Where a line below holds the string "slidesToShow", copy that line.

□ □ □ □ □

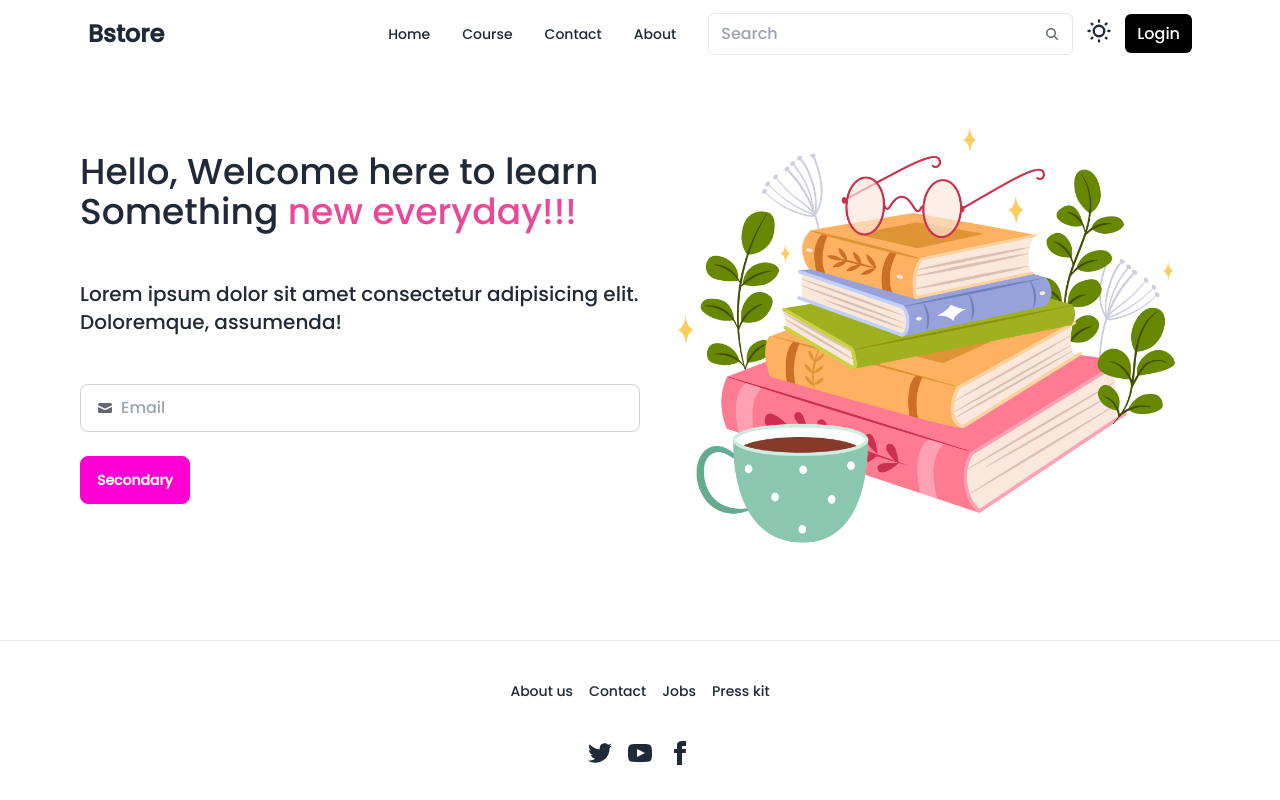
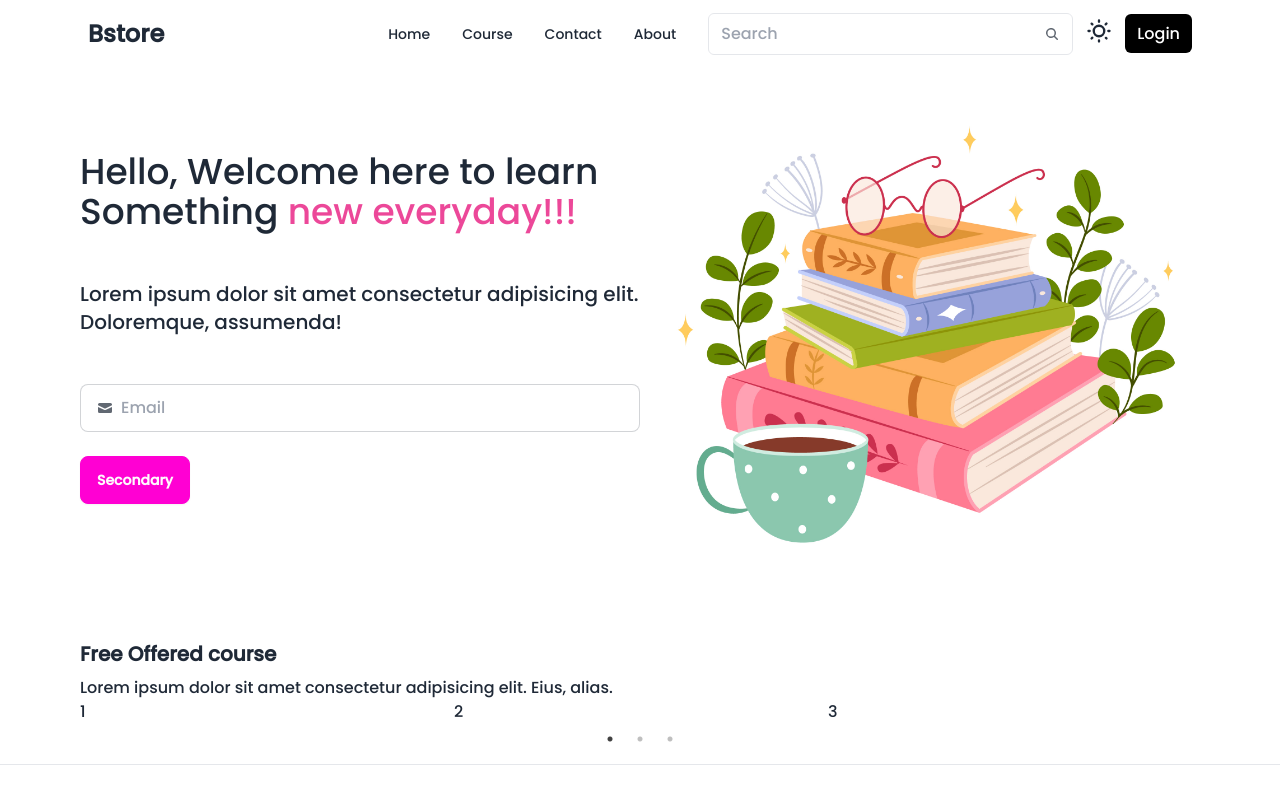
Before and after one commit to kaflebiplob/MERN, a React (Vite) app in the folder frontend/: page / in a window 1280 px wide. Shown: the top 800 px of the page. Built offline with nearby package versions, Linux system fonts and the light colour scheme.

Commit message:
Frontend Updating

```diff
--- a/frontend/package.json
+++ b/frontend/package.json
@@ -11,7 +11,9 @@
   },
   "dependencies": {
     "react": "^18.3.1",
-    "react-dom": "^18.3.1"
+    "react-dom": "^18.3.1",
+    "react-slick": "^0.30.3",
+    "slick-carousel": "^1.8.1"
   },
   "devDependencies": {
     "@eslint/js": "^9.17.0",
--- /dev/null
+++ b/frontend/public/list.json
@@ -0,0 +1,41 @@
+[
+    {
+        "id":1,
+        "name":"Story Book",
+        "title":"lorem lorem lorem",
+        "price":0,
+        "category":"Free",
+        "image":"https://img.freepik.com/free-vector/hand-drawn-flat-design-stack-books_23-2149334860.jpg?t=st=1735120172~exp=1735123772~hmac=9cc91b8610d9d08b7a42e7e659afcc4420377e29aabb9677266eb9da37812c3e&w=740"
+    },
+    {
+        "id":4,
+        "name":"Story Book",
+        "title":"lorem lorem lorem",
+        "price":0,
+        "category":"Free",
+        "image":"https://img.freepik.com/free-vector/hand-drawn-flat-design-stack-books_23-2149334860.jpg?t=st=1735120172~exp=1735123772~hmac=9cc91b8610d9d08b7a42e7e659afcc4420377e29aabb9677266eb9da37812c3e&w=740"
+    },{
+        "id":5,
+        "name":"Story Book",
+        "title":"lorem lorem lorem",
+        "price":0,
+        "category":"Free",
+        "image":"https://img.freepik.com/free-vector/hand-drawn-flat-design-stack-books_23-2149334860.jpg?t=st=1735120172~exp=1735123772~hmac=9cc91b8610d9d08b7a42e7e659afcc4420377e29aabb9677266eb9da37812c3e&w=740"
+    },
+    {
+        "id":2,
+        "name":"Comedy Book",
+        "title":"lorem lorem lorem",
+        "price":40,
+        "category":"comedy",
+        "image":"https://img.freepik.com/free-vector/hand-drawn-flat-design-stack-books_23-2149334860.jpg?t=st=1735120172~exp=1735123772~hmac=9cc91b8610d9d08b7a42e7e659afcc4420377e29aabb9677266eb9da37812c3e&w=740"
+    },
+    {
+        "id":3,
+        "name":"Sports Book",
+        "title":"lorem lorem lorem",
+        "price":50,
+        "category":"sports",
+        "image":"https://img.freepik.com/free-vector/hand-drawn-flat-design-stack-books_23-2149334860.jpg?t=st=1735120172~exp=1735123772~hmac=9cc91b8610d9d08b7a42e7e659afcc4420377e29aabb9677266eb9da37812c3e&w=740"
+    }
+]
--- a/frontend/src/App.jsx
+++ b/frontend/src/App.jsx
@@ -1,5 +1,6 @@
 import Banner from "./components/Banner";
 import Footer from "./components/Footer";
+import Freebook from "./components/Freebook";
 import Navbar from "./components/Navbar";
 
 export default function App() {
@@ -7,6 +8,7 @@
    <>
    <Navbar/>
    <Banner/>
+   <Freebook/>
    <Footer/>
    </>
   )
--- /dev/null
+++ b/frontend/src/components/Cards.jsx
@@ -0,0 +1,12 @@
+import React from 'react'
+
+const Cards = () => {
+  return (
+    <div>
+
+
+    </div>
+  )
+}
+
+export default Cards
--- /dev/null
+++ b/frontend/src/components/Freebook.jsx
@@ -0,0 +1,91 @@
+import "slick-carousel/slick/slick.css";
+import "slick-carousel/slick/slick-theme.css";
+import Slider from "react-slick";
+import React from "react";
+
+import list from "../../public/list.json";
+
+const Freebook = () => {
+  const filterData = list.filter((data) => data.category === "Free");
+  var settings = {
+    dots: true,
+    infinite: false,
+    speed: 500,
+    slidesToShow: 3,
+    slidesToScroll: 3,
+    initialSlide: 0,
+    responsive: [
+      {
+        breakpoint: 1024,
+        settings: {
+          slidesToShow: 3,
+          slidesToScroll: 3,
+          infinite: true,
+          dots: true,
+        },
+      },
+      {
+        breakpoint: 600,
+        settings: {
+          slidesToShow: 2,
+          slidesToScroll: 2,
+          initialSlide: 2,
+        },
+      },
+      {
+        breakpoint: 480,
+        settings: {
+          slidesToShow: 1,
+          slidesToScroll: 1,
+        },
+      },
+    ],
+  };
+  console.log(filterData);
+  return (
+    <>
+      <div className="max-w-screen-2xl container mx-auto md:px-20 px-4">
+        <div>
+          <h1 className="font-bold text-xl pb-2">Free Offered course</h1>
+          <p>
+            Lorem ipsum dolor sit amet consectetur adipisicing elit. Eius,
+            alias.
+          </p>
+        </div>
+
+        <div>
+          <div className="slider-container">
+            <Slider {...settings}>
+              <div>
+                <h3>1</h3>
+              </div>
+              <div>
+                <h3>2</h3>
+              </div>
+              <div>
+                <h3>3</h3>
+              </div>
+              <div>
+                <h3>4</h3>
+              </div>
+              <div>
+                <h3>5</h3>
+              </div>
+              <div>
+                <h3>6</h3>
+              </div>
+              <div>
+                <h3>7</h3>
+              </div>
+              <div>
+                <h3>8</h3>
+              </div>
+            </Slider>
+          </div>
+        </div>
+      </div>
+    </>
+  );
+};
+
+export default Freebook;
```
Also changed, not shown: 1 other file (tests, documents, lock files or other folders).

□ □ □ □ □

• _Expected answer_
+    slidesToShow: 3,
+          slidesToShow: 3,
+          slidesToShow: 2,
+          slidesToShow: 1,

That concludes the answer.